Exercise directions: A verbatim repetition of the data below is requested, without images.

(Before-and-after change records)
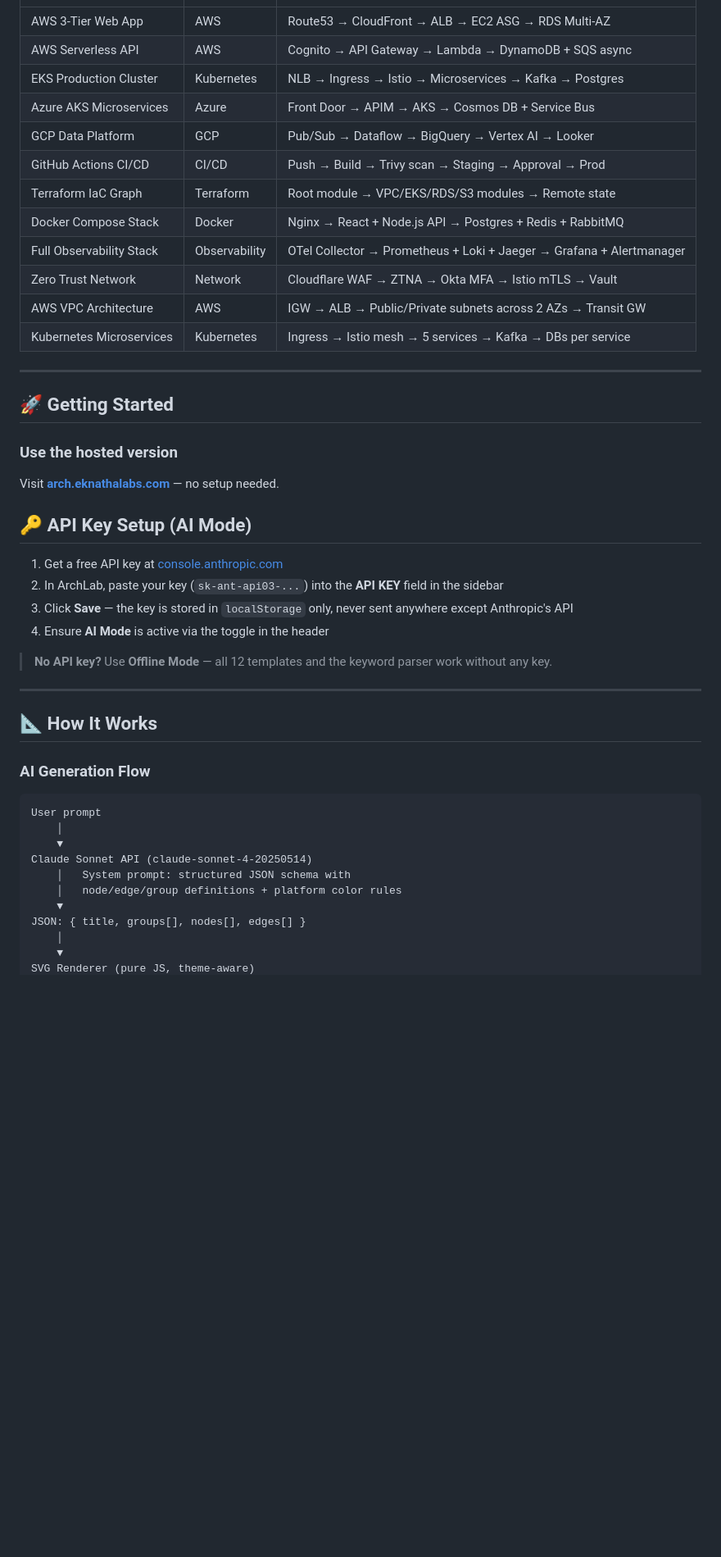
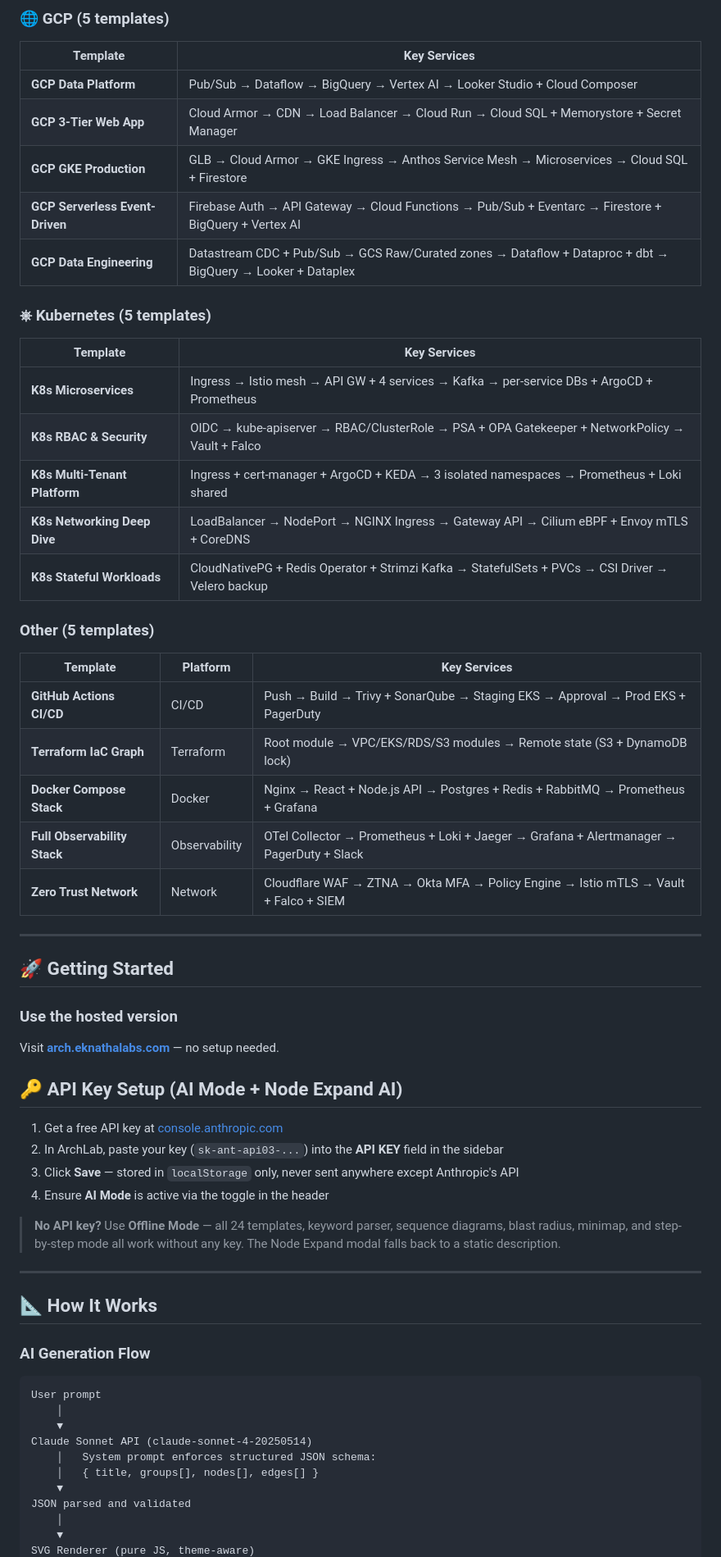
Before and after one commit to eknatha/archlab, a Markdown page: README.md, the part around one of its changes. Shown at 82% size. Drawn GitHub-style; blank space fills up the shorter version.

```diff
--- a/README.md
+++ b/README.md
@@ -61,16 +99,32 @@ Generate production-grade architecture diagrams for AWS, Azure, GCP, Kubernetes,
+### 🌐 GCP (5 templates)
+
+| Template | Key Services |
+|---|---|
+| **GCP Data Platform** | Pub/Sub → Dataflow → BigQuery → Vertex AI → Looker Studio + Cloud Composer |
+| **GCP 3-Tier Web App** | Cloud Armor → CDN → Load Balancer → Cloud Run → Cloud SQL + Memorystore + Secret Manager |
+| **GCP GKE Production** | GLB → Cloud Armor → GKE Ingress → Anthos Service Mesh → Microservices → Cloud SQL + Firestore |
+| **GCP Serverless Event-Driven** | Firebase Auth → API Gateway → Cloud Functions → Pub/Sub + Eventarc → Firestore + BigQuery + Vertex AI |
+| **GCP Data Engineering** | Datastream CDC + Pub/Sub → GCS Raw/Curated zones → Dataflow + Dataproc + dbt → BigQuery → Looker + Dataplex |
+
+### ⎈ Kubernetes (5 templates)
+
+| Template | Key Services |
+|---|---|
+| **K8s Microservices** | Ingress → Istio mesh → API GW + 4 services → Kafka → per-service DBs + ArgoCD + Prometheus |
+| **K8s RBAC & Security** | OIDC → kube-apiserver → RBAC/ClusterRole → PSA + OPA Gatekeeper + NetworkPolicy → Vault + Falco |
+| **K8s Multi-Tenant Platform** | Ingress + cert-manager + ArgoCD + KEDA → 3 isolated namespaces → Prometheus + Loki shared |
+| **K8s Networking Deep Dive** | LoadBalancer → NodePort → NGINX Ingress → Gateway API → Cilium eBPF + Envoy mTLS + CoreDNS |
+| **K8s Stateful Workloads** | CloudNativePG + Redis Operator + Strimzi Kafka → StatefulSets + PVCs → CSI Driver → Velero backup |
+
+### Other (5 templates)
+
+| Template | Platform | Key Services |
 |---|---|---|
-| AWS 3-Tier Web App | AWS | Route53 → CloudFront → ALB → EC2 ASG → RDS Multi-AZ |
-| AWS Serverless API | AWS | Cognito → API Gateway → Lambda → DynamoDB + SQS async |
-| EKS Production Cluster | Kubernetes | NLB → Ingress → Istio → Microservices → Kafka → Postgres |
-| Azure AKS Microservices | Azure | Front Door → APIM → AKS → Cosmos DB + Service Bus |
-| GCP Data Platform | GCP | Pub/Sub → Dataflow → BigQuery → Vertex AI → Looker |
-| GitHub Actions CI/CD | CI/CD | Push → Build → Trivy scan → Staging → Approval → Prod |
-| Terraform IaC Graph | Terraform | Root module → VPC/EKS/RDS/S3 modules → Remote state |
-| Docker Compose Stack | Docker | Nginx → React + Node.js API → Postgres + Redis + RabbitMQ |
-| Full Observability Stack | Observability | OTel Collector → Prometheus + Loki + Jaeger → Grafana + Alertmanager |
-| Zero Trust Network | Network | Cloudflare WAF → ZTNA → Okta MFA → Istio mTLS → Vault |
-| AWS VPC Architecture | AWS | IGW → ALB → Public/Private subnets across 2 AZs → Transit GW |
-| Kubernetes Microservices | Kubernetes | Ingress → Istio mesh → 5 services → Kafka → DBs per service |
+| **GitHub Actions CI/CD** | CI/CD | Push → Build → Trivy + SonarQube → Staging EKS → Approval → Prod EKS + PagerDuty |
+| **Terraform IaC Graph** | Terraform | Root module → VPC/EKS/RDS/S3 modules → Remote state (S3 + DynamoDB lock) |
+| **Docker Compose Stack** | Docker | Nginx → React + Node.js API → Postgres + Redis + RabbitMQ → Prometheus + Grafana |
+| **Full Observability Stack** | Observability | OTel Collector → Prometheus + Loki + Jaeger → Grafana + Alertmanager → PagerDuty + Slack |
+| **Zero Trust Network** | Network | Cloudflare WAF → ZTNA → Okta MFA → Policy Engine → Istio mTLS → Vault + Falco + SIEM |
 
 ---
 
@@ -81,14 +135,14 @@ Visit **[arch.eknathalabs.com](https://arch.eknathalabs.com)** — no setup need
 
 
 
-## 🔑 API Key Setup (AI Mode)
+## 🔑 API Key Setup (AI Mode + Node Expand AI)
 
 1. Get a free API key at [console.anthropic.com](https://console.anthropic.com)
 2. In ArchLab, paste your key (`sk-ant-api03-...`) into the **API KEY** field in the sidebar
-3. Click **Save** — the key is stored in `localStorage` only, never sent anywhere except Anthropic's API
+3. Click **Save** — stored in `localStorage` only, never sent anywhere except Anthropic's API
 4. Ensure **AI Mode** is active via the toggle in the header
 
-> **No API key?** Use **Offline Mode** — all 12 templates and the keyword parser work without any key.
+> **No API key?** Use **Offline Mode** — all 24 templates, keyword parser, sequence diagrams, blast radius, minimap, and step-by-step mode all work without any key. The Node Expand modal falls back to a static description.
 
 ---
 
@@ -100,10 +154,10 @@ User prompt
     │
     ▼
 Claude Sonnet API (claude-sonnet-4-20250514)
-    │   System prompt: structured JSON schema with
-    │   node/edge/group definitions + platform color rules
+    │   System prompt enforces structured JSON schema:
+    │   { title, groups[], nodes[], edges[] }
     ▼
-JSON: { title, groups[], nodes[], edges[] }
+JSON parsed and validated
     │
     ▼
 SVG Renderer (pure JS, theme-aware)
```
Also changed, not shown: other parts of README.md (+118 -57 lines).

Response to the exercise:
Before and after one commit to eknatha/archlab, a Markdown page: README.md, the part around one of its changes. Shown at 82% size. Drawn GitHub-style; blank space fills up the shorter version.

```diff
--- a/README.md
+++ b/README.md
@@ -61,16 +99,32 @@ Generate production-grade architecture diagrams for AWS, Azure, GCP, Kubernetes,
+### 🌐 GCP (5 templates)
+
+| Template | Key Services |
+|---|---|
+| **GCP Data Platform** | Pub/Sub → Dataflow → BigQuery → Vertex AI → Looker Studio + Cloud Composer |
+| **GCP 3-Tier Web App** | Cloud Armor → CDN → Load Balancer → Cloud Run → Cloud SQL + Memorystore + Secret Manager |
+| **GCP GKE Production** | GLB → Cloud Armor → GKE Ingress → Anthos Service Mesh → Microservices → Cloud SQL + Firestore |
+| **GCP Serverless Event-Driven** | Firebase Auth → API Gateway → Cloud Functions → Pub/Sub + Eventarc → Firestore + BigQuery + Vertex AI |
+| **GCP Data Engineering** | Datastream CDC + Pub/Sub → GCS Raw/Curated zones → Dataflow + Dataproc + dbt → BigQuery → Looker + Dataplex |
+
+### ⎈ Kubernetes (5 templates)
+
+| Template | Key Services |
+|---|---|
+| **K8s Microservices** | Ingress → Istio mesh → API GW + 4 services → Kafka → per-service DBs + ArgoCD + Prometheus |
+| **K8s RBAC & Security** | OIDC → kube-apiserver → RBAC/ClusterRole → PSA + OPA Gatekeeper + NetworkPolicy → Vault + Falco |
+| **K8s Multi-Tenant Platform** | Ingress + cert-manager + ArgoCD + KEDA → 3 isolated namespaces → Prometheus + Loki shared |
+| **K8s Networking Deep Dive** | LoadBalancer → NodePort → NGINX Ingress → Gateway API → Cilium eBPF + Envoy mTLS + CoreDNS |
+| **K8s Stateful Workloads** | CloudNativePG + Redis Operator + Strimzi Kafka → StatefulSets + PVCs → CSI Driver → Velero backup |
+
+### Other (5 templates)
+
+| Template | Platform | Key Services |
 |---|---|---|
-| AWS 3-Tier Web App | AWS | Route53 → CloudFront → ALB → EC2 ASG → RDS Multi-AZ |
-| AWS Serverless API | AWS | Cognito → API Gateway → Lambda → DynamoDB + SQS async |
-| EKS Production Cluster | Kubernetes | NLB → Ingress → Istio → Microservices → Kafka → Postgres |
-| Azure AKS Microservices | Azure | Front Door → APIM → AKS → Cosmos DB + Service Bus |
-| GCP Data Platform | GCP | Pub/Sub → Dataflow → BigQuery → Vertex AI → Looker |
-| GitHub Actions CI/CD | CI/CD | Push → Build → Trivy scan → Staging → Approval → Prod |
-| Terraform IaC Graph | Terraform | Root module → VPC/EKS/RDS/S3 modules → Remote state |
-| Docker Compose Stack | Docker | Nginx → React + Node.js API → Postgres + Redis + RabbitMQ |
-| Full Observability Stack | Observability | OTel Collector → Prometheus + Loki + Jaeger → Grafana + Alertmanager |
-| Zero Trust Network | Network | Cloudflare WAF → ZTNA → Okta MFA → Istio mTLS → Vault |
-| AWS VPC Architecture | AWS | IGW → ALB → Public/Private subnets across 2 AZs → Transit GW |
-| Kubernetes Microservices | Kubernetes | Ingress → Istio mesh → 5 services → Kafka → DBs per service |
+| **GitHub Actions CI/CD** | CI/CD | Push → Build → Trivy + SonarQube → Staging EKS → Approval → Prod EKS + PagerDuty |
+| **Terraform IaC Graph** | Terraform | Root module → VPC/EKS/RDS/S3 modules → Remote state (S3 + DynamoDB lock) |
+| **Docker Compose Stack** | Docker | Nginx → React + Node.js API → Postgres + Redis + RabbitMQ → Prometheus + Grafana |
+| **Full Observability Stack** | Observability | OTel Collector → Prometheus + Loki + Jaeger → Grafana + Alertmanager → PagerDuty + Slack |
+| **Zero Trust Network** | Network | Cloudflare WAF → ZTNA → Okta MFA → Policy Engine → Istio mTLS → Vault + Falco + SIEM |
 
 ---
 
@@ -81,14 +135,14 @@ Visit **[arch.eknathalabs.com](https://arch.eknathalabs.com)** — no setup need
 
 
 
-## 🔑 API Key Setup (AI Mode)
+## 🔑 API Key Setup (AI Mode + Node Expand AI)
 
 1. Get a free API key at [console.anthropic.com](https://console.anthropic.com)
 2. In ArchLab, paste your key (`sk-ant-api03-...`) into the **API KEY** field in the sidebar
-3. Click **Save** — the key is stored in `localStorage` only, never sent anywhere except Anthropic's API
+3. Click **Save** — stored in `localStorage` only, never sent anywhere except Anthropic's API
 4. Ensure **AI Mode** is active via the toggle in the header
 
-> **No API key?** Use **Offline Mode** — all 12 templates and the keyword parser work without any key.
+> **No API key?** Use **Offline Mode** — all 24 templates, keyword parser, sequence diagrams, blast radius, minimap, and step-by-step mode all work without any key. The Node Expand modal falls back to a static description.
 
 ---
 
@@ -100,10 +154,10 @@ User prompt
     │
     ▼
 Claude Sonnet API (claude-sonnet-4-20250514)
-    │   System prompt: structured JSON schema with
-    │   node/edge/group definitions + platform color rules
+    │   System prompt enforces structured JSON schema:
+    │   { title, groups[], nodes[], edges[] }
     ▼
-JSON: { title, groups[], nodes[], edges[] }
+JSON parsed and validated
     │
     ▼
 SVG Renderer (pure JS, theme-aware)
```
Also changed, not shown: other parts of README.md (+118 -57 lines).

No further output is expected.